However, Birmingham City Council has decided to take a different approach, and that’s to mow channels into green spaces to promote the two-metre rule.
The council explained that it has 591 parks and open spaces across the area, each varying in size. Cllr John O’Shea said, “By cutting these channels, we will be making our parks more usable – and usable in a safer way.” He also added that it would not be easy to enforce the social distancing rules, but this is one way to help address the current situation.
The grass is cut this way in a bid to make a visual guide for visitors to the city’s green spaces. At the moment, it is not clear how effective it will be, but the council hopes that people will use common sense and follow the government guidelines.
The Prime Minister recently told MPs that “good solid British common sense” had worked throughout the first phase, and he was sure it would work for the second stage.
What are other councils doing to enforce social distancing?
Local authorities up and down the country have issued a range of advice and guidance on the current situation with more as the week unfolds.
However, in light of the relaxation on where you can exercise, some are urging people not to travel outside of their local area for day trips.
Yesterday, Devon Live reported that many people travelled to the popular beauty spot of Dartmoor as soon as the restrictions were lifted. The spot of Haytor was busy, and the car parks were re-opened for visitors. A spokesman for the park said, “We look forward to welcoming visitors back to Dartmoor. Our priority is to help people remain safe – those who come to exercise and the people who live and work in the National Park.”
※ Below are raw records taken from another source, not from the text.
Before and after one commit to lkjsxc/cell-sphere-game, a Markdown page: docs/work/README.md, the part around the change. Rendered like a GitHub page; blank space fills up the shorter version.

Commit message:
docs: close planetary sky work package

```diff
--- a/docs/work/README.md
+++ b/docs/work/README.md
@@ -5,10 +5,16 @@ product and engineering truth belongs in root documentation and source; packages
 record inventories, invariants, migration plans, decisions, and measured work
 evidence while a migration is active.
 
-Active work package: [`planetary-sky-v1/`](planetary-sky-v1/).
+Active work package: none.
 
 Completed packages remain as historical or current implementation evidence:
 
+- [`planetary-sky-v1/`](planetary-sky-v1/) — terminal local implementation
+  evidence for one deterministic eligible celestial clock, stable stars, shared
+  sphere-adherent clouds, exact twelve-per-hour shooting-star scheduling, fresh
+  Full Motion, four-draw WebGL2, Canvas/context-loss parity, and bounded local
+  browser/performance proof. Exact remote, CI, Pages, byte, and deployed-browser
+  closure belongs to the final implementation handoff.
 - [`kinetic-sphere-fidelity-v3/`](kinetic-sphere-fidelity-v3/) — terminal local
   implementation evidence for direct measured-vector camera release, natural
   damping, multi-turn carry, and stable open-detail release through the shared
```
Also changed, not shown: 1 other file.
Speaking with BBC Spotlight last night, a spokesman’s for the park explained that the public needs to be considerate of the area and residents while visiting. This is also true if they are stopping in nearby villages or towns.
Many councils are also urging people to refrain from having BBQs and fires in public places. This isn’t just a safety issue for people; it’s also a strain on the emergency services at a time where they are needed elsewhere.
It’s not just parks and the countryside that have sparked attention. People flocking to beaches are another concern. In the last few days, the RNLI has issued warnings for people looking to go into the sea and said lifeguards would not be present.